[Web interface edit records]
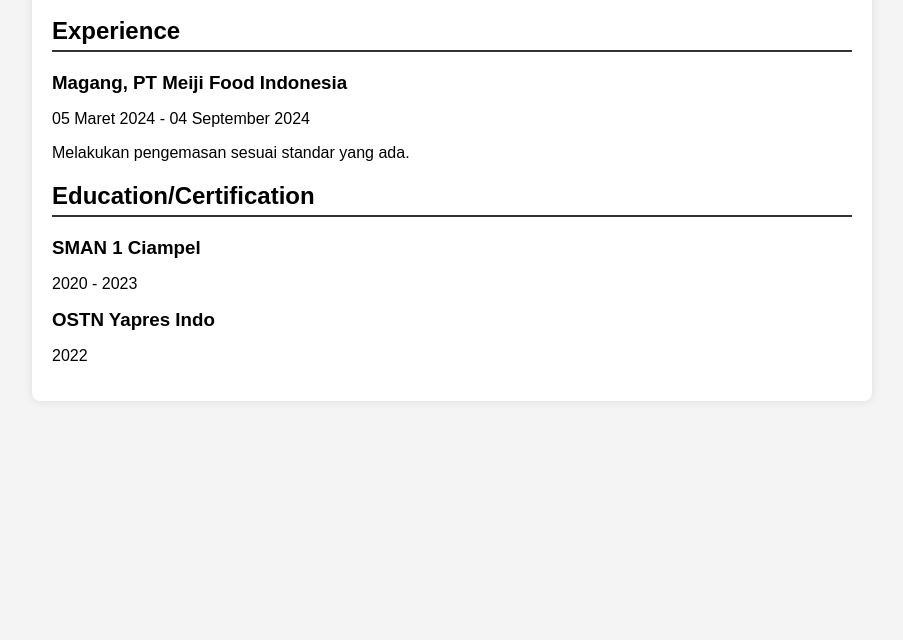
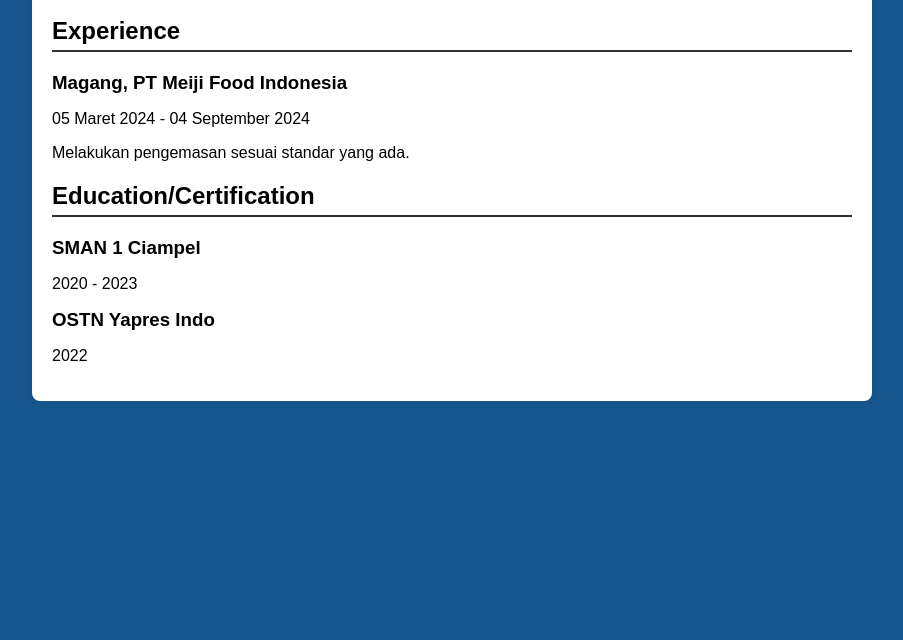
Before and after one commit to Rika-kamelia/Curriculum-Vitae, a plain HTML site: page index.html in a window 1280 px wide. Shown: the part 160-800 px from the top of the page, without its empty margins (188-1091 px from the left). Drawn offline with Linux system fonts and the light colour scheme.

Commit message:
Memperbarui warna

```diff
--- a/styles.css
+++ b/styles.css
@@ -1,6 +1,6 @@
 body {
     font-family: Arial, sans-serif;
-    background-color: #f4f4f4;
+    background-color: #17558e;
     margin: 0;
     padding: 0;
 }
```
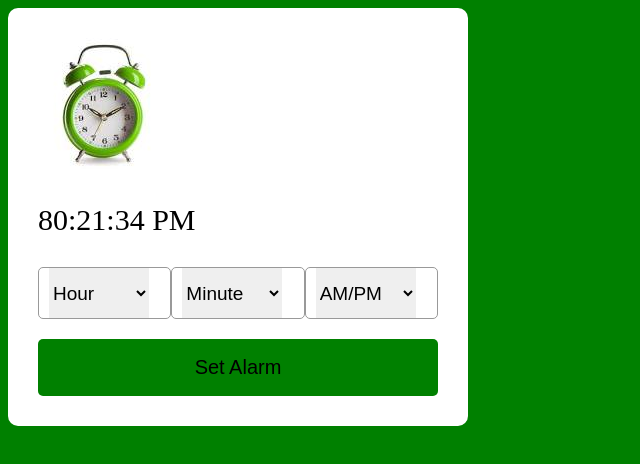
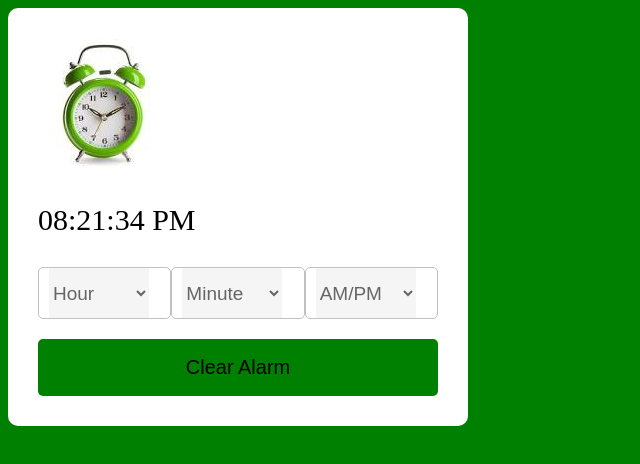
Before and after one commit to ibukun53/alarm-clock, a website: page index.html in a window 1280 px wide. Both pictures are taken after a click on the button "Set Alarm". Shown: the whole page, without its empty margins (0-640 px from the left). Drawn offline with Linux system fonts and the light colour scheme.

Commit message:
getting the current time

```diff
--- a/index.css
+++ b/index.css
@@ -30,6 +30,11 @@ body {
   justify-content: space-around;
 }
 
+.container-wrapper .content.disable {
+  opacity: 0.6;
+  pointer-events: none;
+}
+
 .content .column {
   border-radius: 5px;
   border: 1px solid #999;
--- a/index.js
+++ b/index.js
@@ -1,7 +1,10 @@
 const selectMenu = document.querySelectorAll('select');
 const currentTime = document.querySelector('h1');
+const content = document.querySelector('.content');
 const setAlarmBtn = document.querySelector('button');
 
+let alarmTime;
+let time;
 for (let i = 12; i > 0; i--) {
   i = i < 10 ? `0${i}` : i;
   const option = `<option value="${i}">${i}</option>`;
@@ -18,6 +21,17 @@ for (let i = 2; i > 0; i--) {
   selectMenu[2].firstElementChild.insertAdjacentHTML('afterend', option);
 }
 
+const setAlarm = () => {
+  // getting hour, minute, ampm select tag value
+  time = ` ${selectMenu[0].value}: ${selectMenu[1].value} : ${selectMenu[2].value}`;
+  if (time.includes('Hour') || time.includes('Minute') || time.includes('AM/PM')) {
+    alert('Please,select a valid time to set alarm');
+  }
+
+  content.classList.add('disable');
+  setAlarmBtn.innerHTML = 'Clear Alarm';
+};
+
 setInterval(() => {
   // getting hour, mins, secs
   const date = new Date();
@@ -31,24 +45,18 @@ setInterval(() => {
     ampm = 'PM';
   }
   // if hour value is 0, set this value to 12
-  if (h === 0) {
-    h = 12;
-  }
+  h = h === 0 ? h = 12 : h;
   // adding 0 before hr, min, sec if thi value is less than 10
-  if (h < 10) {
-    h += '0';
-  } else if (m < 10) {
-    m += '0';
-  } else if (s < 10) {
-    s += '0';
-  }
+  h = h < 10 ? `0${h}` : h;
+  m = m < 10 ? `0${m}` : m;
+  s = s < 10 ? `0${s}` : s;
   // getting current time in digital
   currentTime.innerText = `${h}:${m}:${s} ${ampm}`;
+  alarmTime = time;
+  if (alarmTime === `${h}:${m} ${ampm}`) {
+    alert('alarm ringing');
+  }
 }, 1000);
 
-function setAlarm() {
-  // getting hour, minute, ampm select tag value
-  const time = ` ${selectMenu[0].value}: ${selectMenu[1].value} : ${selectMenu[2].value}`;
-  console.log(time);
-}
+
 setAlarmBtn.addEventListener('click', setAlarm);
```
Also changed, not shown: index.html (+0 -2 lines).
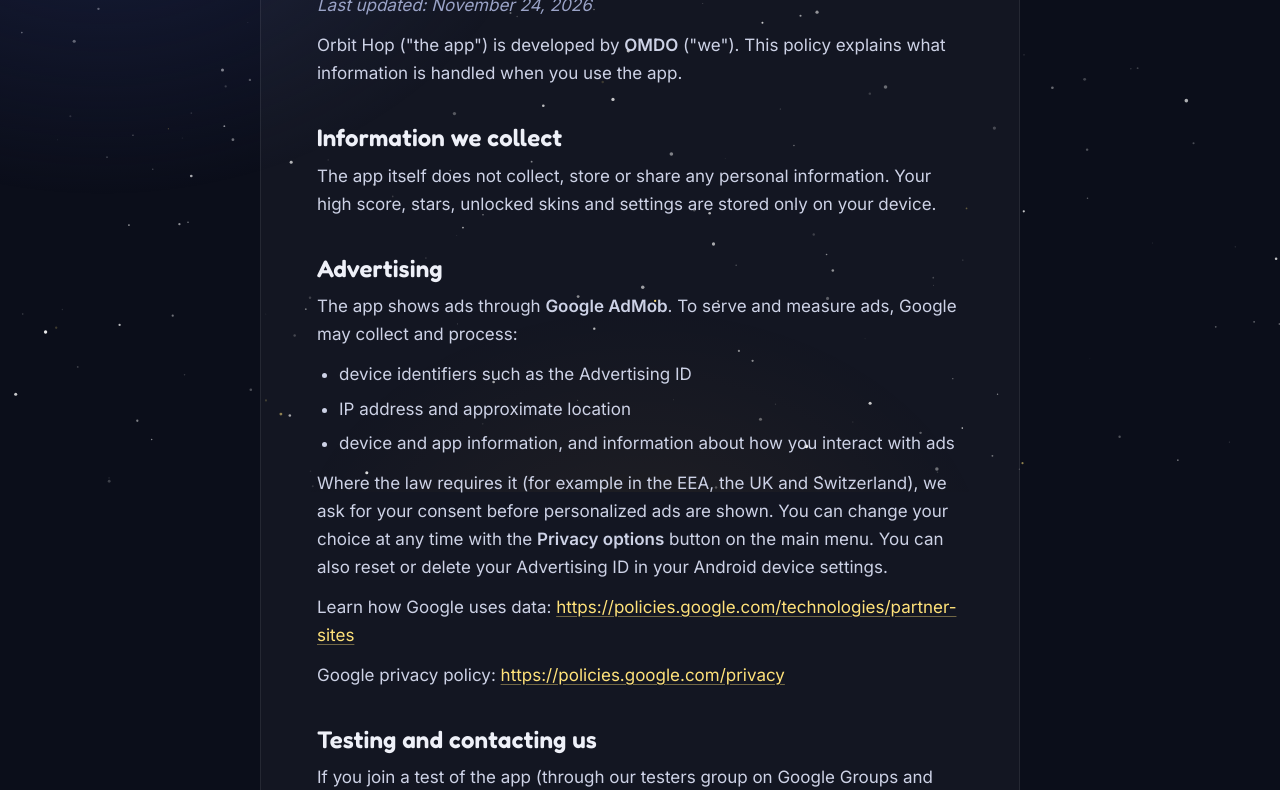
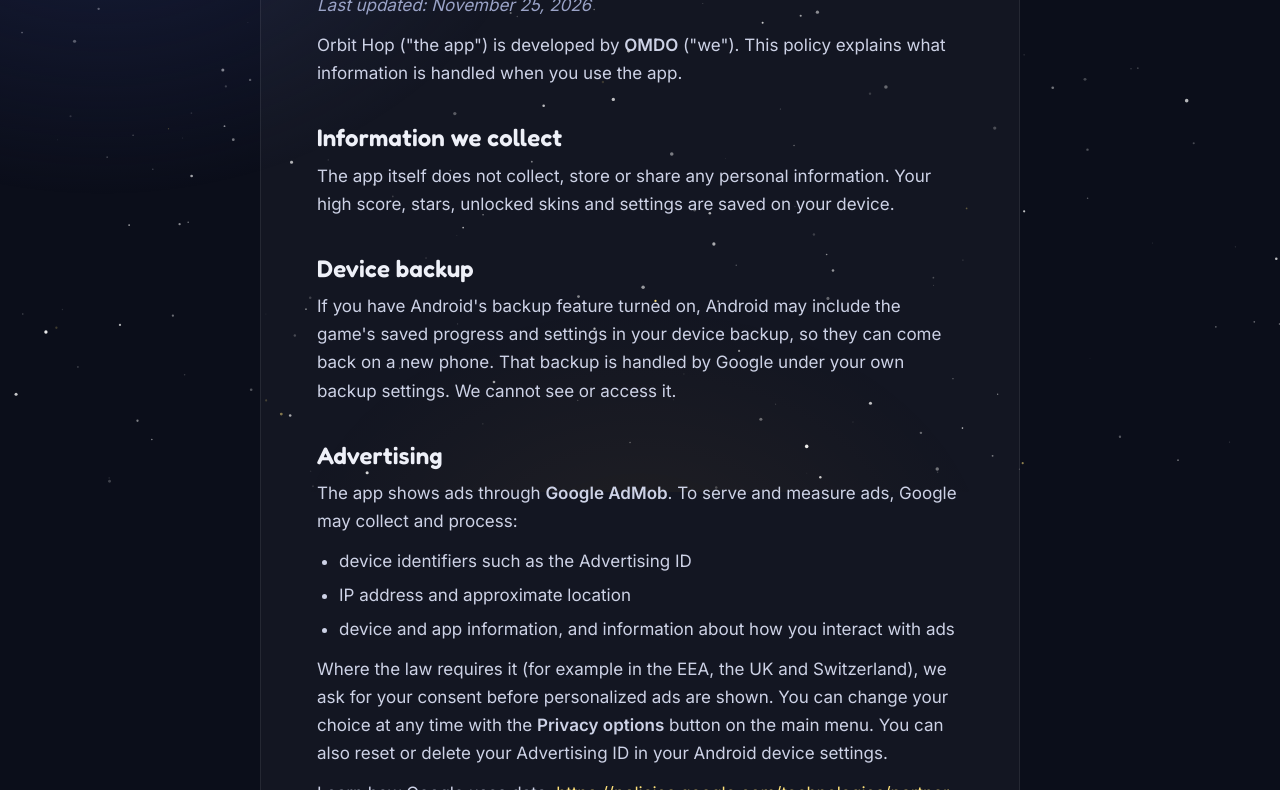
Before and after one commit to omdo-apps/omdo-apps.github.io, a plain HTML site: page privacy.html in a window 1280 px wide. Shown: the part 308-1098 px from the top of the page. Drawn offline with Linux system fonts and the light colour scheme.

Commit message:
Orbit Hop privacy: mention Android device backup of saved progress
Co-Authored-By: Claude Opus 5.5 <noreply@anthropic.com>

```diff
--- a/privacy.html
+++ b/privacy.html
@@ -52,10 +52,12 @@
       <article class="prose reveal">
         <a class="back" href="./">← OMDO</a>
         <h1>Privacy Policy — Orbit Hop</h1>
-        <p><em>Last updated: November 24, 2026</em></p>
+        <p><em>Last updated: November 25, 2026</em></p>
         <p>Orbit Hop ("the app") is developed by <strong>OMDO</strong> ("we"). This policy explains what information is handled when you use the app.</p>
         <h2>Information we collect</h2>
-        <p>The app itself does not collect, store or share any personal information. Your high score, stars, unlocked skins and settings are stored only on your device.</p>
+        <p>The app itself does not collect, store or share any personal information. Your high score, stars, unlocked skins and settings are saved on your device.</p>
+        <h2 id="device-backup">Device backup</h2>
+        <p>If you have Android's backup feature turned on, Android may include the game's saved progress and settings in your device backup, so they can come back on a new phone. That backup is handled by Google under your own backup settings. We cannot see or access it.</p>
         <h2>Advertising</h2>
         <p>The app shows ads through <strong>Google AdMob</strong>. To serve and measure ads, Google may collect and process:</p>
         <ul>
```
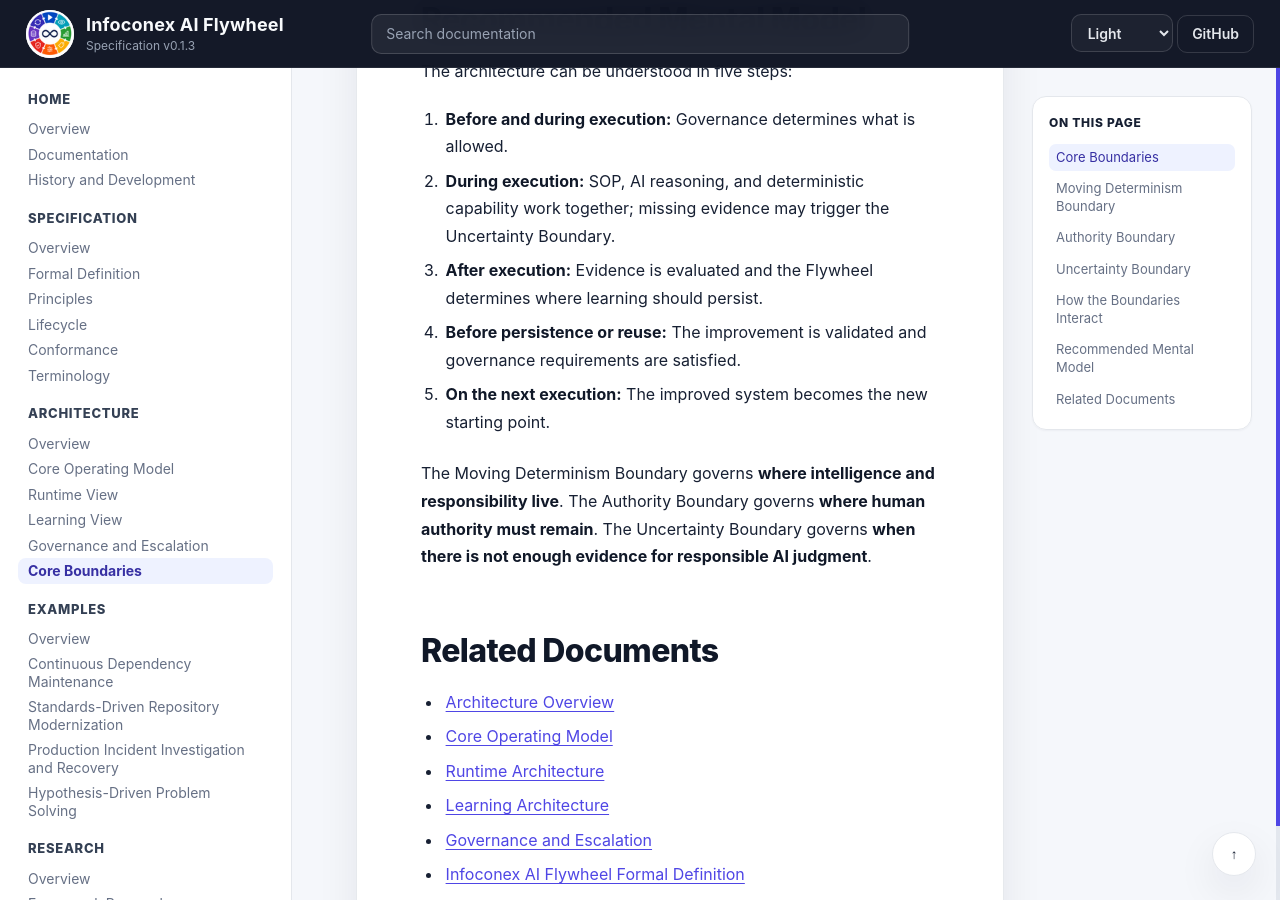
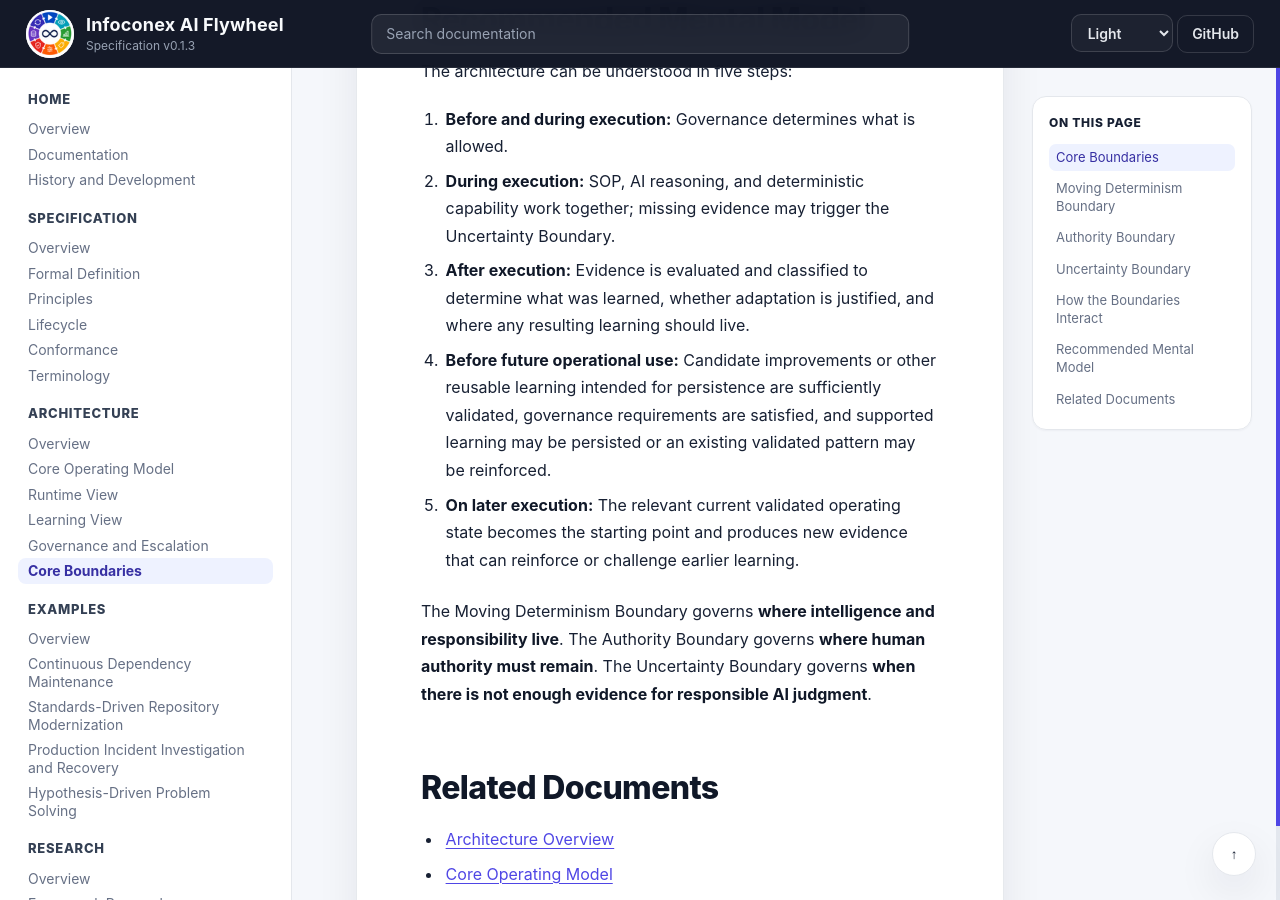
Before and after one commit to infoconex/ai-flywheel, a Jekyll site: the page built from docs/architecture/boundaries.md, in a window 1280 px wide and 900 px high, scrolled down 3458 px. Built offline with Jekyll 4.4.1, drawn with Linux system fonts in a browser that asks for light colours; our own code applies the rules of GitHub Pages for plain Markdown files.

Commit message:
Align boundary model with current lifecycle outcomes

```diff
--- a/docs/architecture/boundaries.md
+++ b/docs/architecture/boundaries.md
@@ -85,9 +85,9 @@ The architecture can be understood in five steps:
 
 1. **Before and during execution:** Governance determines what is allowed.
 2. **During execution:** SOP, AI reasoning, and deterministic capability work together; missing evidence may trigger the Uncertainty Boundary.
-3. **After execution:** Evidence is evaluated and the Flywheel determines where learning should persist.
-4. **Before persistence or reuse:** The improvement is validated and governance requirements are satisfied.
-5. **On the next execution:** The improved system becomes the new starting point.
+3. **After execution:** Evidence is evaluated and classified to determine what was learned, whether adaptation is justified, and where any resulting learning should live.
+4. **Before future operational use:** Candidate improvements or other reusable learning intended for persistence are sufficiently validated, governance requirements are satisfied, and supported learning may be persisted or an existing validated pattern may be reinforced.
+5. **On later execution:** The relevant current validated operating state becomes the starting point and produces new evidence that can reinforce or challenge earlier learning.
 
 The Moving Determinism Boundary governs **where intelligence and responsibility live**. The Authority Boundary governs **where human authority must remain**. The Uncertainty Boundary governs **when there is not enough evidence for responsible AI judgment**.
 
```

Exercise requirements »
Repeat the data above exactly; images are not part of the copy.

Task response »
Before and after one commit to Rika-kamelia/Curriculum-Vitae, a plain HTML site: page index.html in a window 1280 px wide. Shown: the part 160-800 px from the top of the page, without its empty margins (188-1091 px from the left). Drawn offline with Linux system fonts and the light colour scheme.

Commit message:
Memperbarui warna

```diff
--- a/styles.css
+++ b/styles.css
@@ -1,6 +1,6 @@
 body {
     font-family: Arial, sans-serif;
-    background-color: #f4f4f4;
+    background-color: #17558e;
     margin: 0;
     padding: 0;
 }
```
Before and after one commit to ibukun53/alarm-clock, a website: page index.html in a window 1280 px wide. Both pictures are taken after a click on the button "Set Alarm". Shown: the whole page, without its empty margins (0-640 px from the left). Drawn offline with Linux system fonts and the light colour scheme.

Commit message:
getting the current time

```diff
--- a/index.css
+++ b/index.css
@@ -30,6 +30,11 @@ body {
   justify-content: space-around;
 }
 
+.container-wrapper .content.disable {
+  opacity: 0.6;
+  pointer-events: none;
+}
+
 .content .column {
   border-radius: 5px;
   border: 1px solid #999;
--- a/index.js
+++ b/index.js
@@ -1,7 +1,10 @@
 const selectMenu = document.querySelectorAll('select');
 const currentTime = document.querySelector('h1');
+const content = document.querySelector('.content');
 const setAlarmBtn = document.querySelector('button');
 
+let alarmTime;
+let time;
 for (let i = 12; i > 0; i--) {
   i = i < 10 ? `0${i}` : i;
   const option = `<option value="${i}">${i}</option>`;
@@ -18,6 +21,17 @@ for (let i = 2; i > 0; i--) {
   selectMenu[2].firstElementChild.insertAdjacentHTML('afterend', option);
 }
 
+const setAlarm = () => {
+  // getting hour, minute, ampm select tag value
+  time = ` ${selectMenu[0].value}: ${selectMenu[1].value} : ${selectMenu[2].value}`;
+  if (time.includes('Hour') || time.includes('Minute') || time.includes('AM/PM')) {
+    alert('Please,select a valid time to set alarm');
+  }
+
+  content.classList.add('disable');
+  setAlarmBtn.innerHTML = 'Clear Alarm';
+};
+
 setInterval(() => {
   // getting hour, mins, secs
   const date = new Date();
@@ -31,24 +45,18 @@ setInterval(() => {
     ampm = 'PM';
   }
   // if hour value is 0, set this value to 12
-  if (h === 0) {
-    h = 12;
-  }
+  h = h === 0 ? h = 12 : h;
   // adding 0 before hr, min, sec if thi value is less than 10
-  if (h < 10) {
-    h += '0';
-  } else if (m < 10) {
-    m += '0';
-  } else if (s < 10) {
-    s += '0';
-  }
+  h = h < 10 ? `0${h}` : h;
+  m = m < 10 ? `0${m}` : m;
+  s = s < 10 ? `0${s}` : s;
   // getting current time in digital
   currentTime.innerText = `${h}:${m}:${s} ${ampm}`;
+  alarmTime = time;
+  if (alarmTime === `${h}:${m} ${ampm}`) {
+    alert('alarm ringing');
+  }
 }, 1000);
 
-function setAlarm() {
-  // getting hour, minute, ampm select tag value
-  const time = ` ${selectMenu[0].value}: ${selectMenu[1].value} : ${selectMenu[2].value}`;
-  console.log(time);
-}
+
 setAlarmBtn.addEventListener('click', setAlarm);
```
Also changed, not shown: index.html (+0 -2 lines).
Before and after one commit to omdo-apps/omdo-apps.github.io, a plain HTML site: page privacy.html in a window 1280 px wide. Shown: the part 308-1098 px from the top of the page. Drawn offline with Linux system fonts and the light colour scheme.

Commit message:
Orbit Hop privacy: mention Android device backup of saved progress
Co-Authored-By: Claude Opus 5.5 <noreply@anthropic.com>

```diff
--- a/privacy.html
+++ b/privacy.html
@@ -52,10 +52,12 @@
       <article class="prose reveal">
         <a class="back" href="./">← OMDO</a>
         <h1>Privacy Policy — Orbit Hop</h1>
-        <p><em>Last updated: November 24, 2026</em></p>
+        <p><em>Last updated: November 25, 2026</em></p>
         <p>Orbit Hop ("the app") is developed by <strong>OMDO</strong> ("we"). This policy explains what information is handled when you use the app.</p>
         <h2>Information we collect</h2>
-        <p>The app itself does not collect, store or share any personal information. Your high score, stars, unlocked skins and settings are stored only on your device.</p>
+        <p>The app itself does not collect, store or share any personal information. Your high score, stars, unlocked skins and settings are saved on your device.</p>
+        <h2 id="device-backup">Device backup</h2>
+        <p>If you have Android's backup feature turned on, Android may include the game's saved progress and settings in your device backup, so they can come back on a new phone. That backup is handled by Google under your own backup settings. We cannot see or access it.</p>
         <h2>Advertising</h2>
         <p>The app shows ads through <strong>Google AdMob</strong>. To serve and measure ads, Google may collect and process:</p>
         <ul>
```
Before and after one commit to infoconex/ai-flywheel, a Jekyll site: the page built from docs/architecture/boundaries.md, in a window 1280 px wide and 900 px high, scrolled down 3458 px. Built offline with Jekyll 4.4.1, drawn with Linux system fonts in a browser that asks for light colours; our own code applies the rules of GitHub Pages for plain Markdown files.

Commit message:
Align boundary model with current lifecycle outcomes

```diff
--- a/docs/architecture/boundaries.md
+++ b/docs/architecture/boundaries.md
@@ -85,9 +85,9 @@ The architecture can be understood in five steps:
 
 1. **Before and during execution:** Governance determines what is allowed.
 2. **During execution:** SOP, AI reasoning, and deterministic capability work together; missing evidence may trigger the Uncertainty Boundary.
-3. **After execution:** Evidence is evaluated and the Flywheel determines where learning should persist.
-4. **Before persistence or reuse:** The improvement is validated and governance requirements are satisfied.
-5. **On the next execution:** The improved system becomes the new starting point.
+3. **After execution:** Evidence is evaluated and classified to determine what was learned, whether adaptation is justified, and where any resulting learning should live.
+4. **Before future operational use:** Candidate improvements or other reusable learning intended for persistence are sufficiently validated, governance requirements are satisfied, and supported learning may be persisted or an existing validated pattern may be reinforced.
+5. **On later execution:** The relevant current validated operating state becomes the starting point and produces new evidence that can reinforce or challenge earlier learning.
 
 The Moving Determinism Boundary governs **where intelligence and responsibility live**. The Authority Boundary governs **where human authority must remain**. The Uncertainty Boundary governs **when there is not enough evidence for responsible AI judgment**.
 
```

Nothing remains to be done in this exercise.